When we choose to live the way God guides us, even in the little things, we set ourselves up to see Him do some crazy awesome stuff. The challenge is, not every fiery furnace story leads to a happy ending with a miracle. Some of them just end in fire. That’s why it’s so scary. There’s not a guarantee that we will receive compensation for our obedience while we are alive. The promises extend beyond this lifetime. This is why faith is hard. If we knew we would never feel the heat of those flames, then the choice would be easy. 

I don’t know what fires you may be facing today, but trust that as the three young men in this story, God is with you. Choosing Jesus’ way is not always easy, but it is the life that leads to miracles. 

Saturday, October 6, 2018

A Good Friend is Hard to Find

by Andrew Cromwell

It has been said that a good friend is someone who walks in when everyone is walking out. They are someone who not only sees through you, but is determined to see you through the tough spots in life.

Don’t we all want friends like that?

Shallow friendship is easy. It just doesn’t take much effort. Every time I walk into an elevator and say “hi”, I’ve made another shallow friend. We remark pleasantly about the weather, say things like “how long are you in town” or even, “where are you from?”. Shallow friends like your social media posts and might even make a comment or two, but that’s as far as things go.

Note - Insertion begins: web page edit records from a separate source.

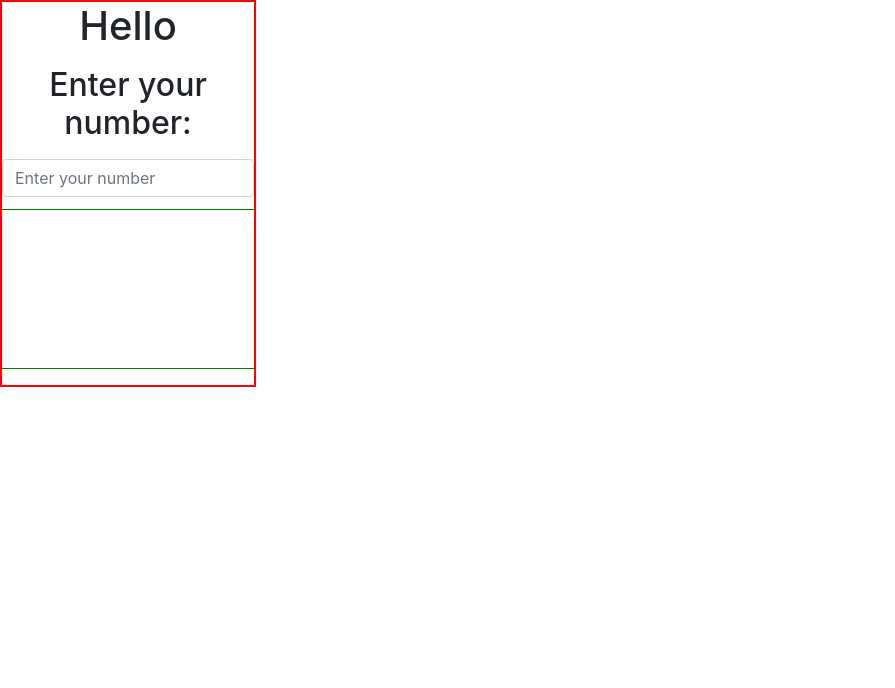
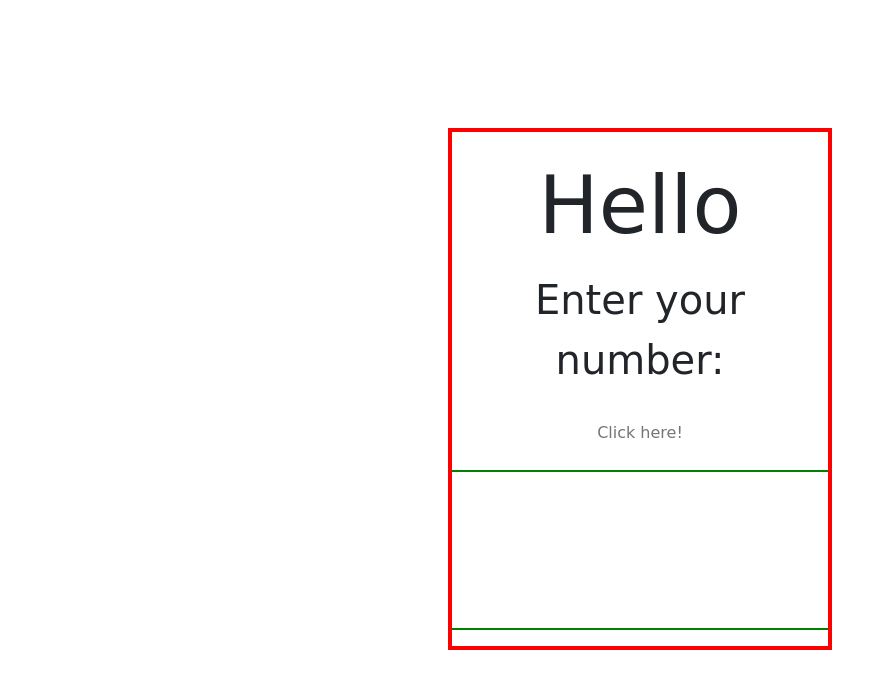
Before and after one commit to gAbordAvid/numConverter, a plain HTML site: page index.html in a window 1280 px wide. Shown: the whole page, without its empty margins (0-895 px from the left). Drawn offline with nearby package versions, Linux system fonts and the light colour scheme; a web font is replaced by a local one.

Commit message:
Adding hundreds and styling

```diff
--- a/app.js
+++ b/app.js
@@ -24,6 +24,13 @@ function numConverter (num,res) {
        wordOfNums = tenToNinety[Math.floor(x/(10*Math.pow(1000,i)))] + '-' + oneToNineTeen[Math.floor(x/Math.pow(1000,i))%10] + bigNums[i] + ' ' +wordOfNums;
 
       }
+      /*getting the word "hundreds" searching backwards
+
+        123456 => one hundred four hundred
+      */
+        x = num%(Math.pow(1000,i+1));
+        if (Math.floor(x/(100*Math.pow(1000,i))) !== 0)wordOfNums = oneToNineTeen[Math.floor(x/(100*Math.pow(1000,i)))] + 'hundred ' +wordOfNums;
+
     }
 
   }
--- a/index.html
+++ b/index.html
@@ -4,16 +4,17 @@
     <meta charset="UTF-8">
     <meta name="viewport" content="width=device-width, initial-scale=1.0">
     <link rel="stylesheet" href="https://cdn.jsdelivr.net/npm/bootstrap@4.5.3/dist/css/bootstrap.min.css" integrity="sha384-TX8t27EcRE3e/ihU7zmQxVncDAy5uIKz4rEkgIXeMed4M0jlfIDPvg6uqKI2xXr2" crossorigin="anonymous">
+    <link href="https://fonts.googleapis.com/css2?family=Chilanka&display=swap" rel="stylesheet">
     <link rel="stylesheet" href="style.css">
     <title>Document</title>
 </head>
 <body >
-    <div class="form-positions">
+    <div class="form-position">
         <form class=" text-center ">
             <div class="form-group ">
                 <label for=""><h1>Hello</h1></label><br>
-                <label for=""><h2>Enter your number:</h2></label><br>
-              <input  id="exampleInputEmail1" onkeyup="numConverter(this.value,'displayHere');" type="text" class="form-control"  placeholder="Enter your number">
+                <label for=""><p>Enter your number:</p></label><br>
+              <input class="btn" id="exampleInputEmail1" onkeyup="numConverter(this.value,'displayHere');" type="text" class="form-control"  placeholder="Click here!">
               <div id="displayHere"></div>
           </form>
     </div>
--- a/style.css
+++ b/style.css
@@ -1,18 +1,27 @@
 .form-position{
-    display: flex !important;
+    width: 100%;
+    display: flex;
     justify-content: center;
-    align-items: center;
 }
 form{
     height: auto;
-   width: 20%;
-   border: 2px solid red;
-
+    width: 30%;
+    margin-top: 10%;
+    padding-top: 2%;
+    border: 4px solid red;
+    font-family: 'Chilanka', cursive;
+}
+h1{
+    font-size: 10vh;
+}
+p{
+    font-size: 5vh;
 }
 #displayHere{
     margin-top: 5%;
     width: 100%;
     height: 20vh;
-    border-top: 1px solid green;
-    border-bottom: 1px solid green;
+    border-top: 2px solid green;
+    border-bottom: 2px solid green;
+    font-weight: bold;
 }
```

No one needs instructions on how to make shallow friends. As a matter of fact, I have a few shallow friends that I’ll happily hand off to you if you’re interested!

Deep, meaningful friendships, on the other hand, are hard to come by. That’s because real friendships take time, energy, and effort. Most of us can think of a friendship that used to be close but is now cold and distant.

Why? Usually it is because the cost of maintaining the friendship was more than we were willing to pay.

That friend moved out of the area and we didn’t make the effort to call or keep calling. Or perhaps, one or both of us stopped doing the activity that gave us an excuse to spend time together, and we never took the time to find another reason to connect. There are so very many reasons why we drifted apart, but at the end of the day, we weren’t willing to pay the price to keep growing closer. And so we drifted apart.

Real friendship takes effort. It requires investment. You have to be willing to rearrange your schedule, go out of your way, push through inconvenience, and make relationship building a priority.

If you want powerful relationships, then you have to be willing to pay the price. King Solomon said if you want to have friends, you have to be friendly. That means you have to make time. You have to be willing to engage in a person’s life, care about what they care about, and show up when it matters. You have to decide to love people even when you see them at their worst instead of making your friendship conditional on their behavior or performance.

Do you want people to tell the the truth at your funeral, or do you want them to lie and tell a nice story? The way you invest in your relationships today, will decide the answer to that question.

Above all, we must remember that there is one person — Jesus Christ — who chose to love us unconditionally even though He knew everything about us. It is His love and acceptance that serves as the model for how we all do our friendships.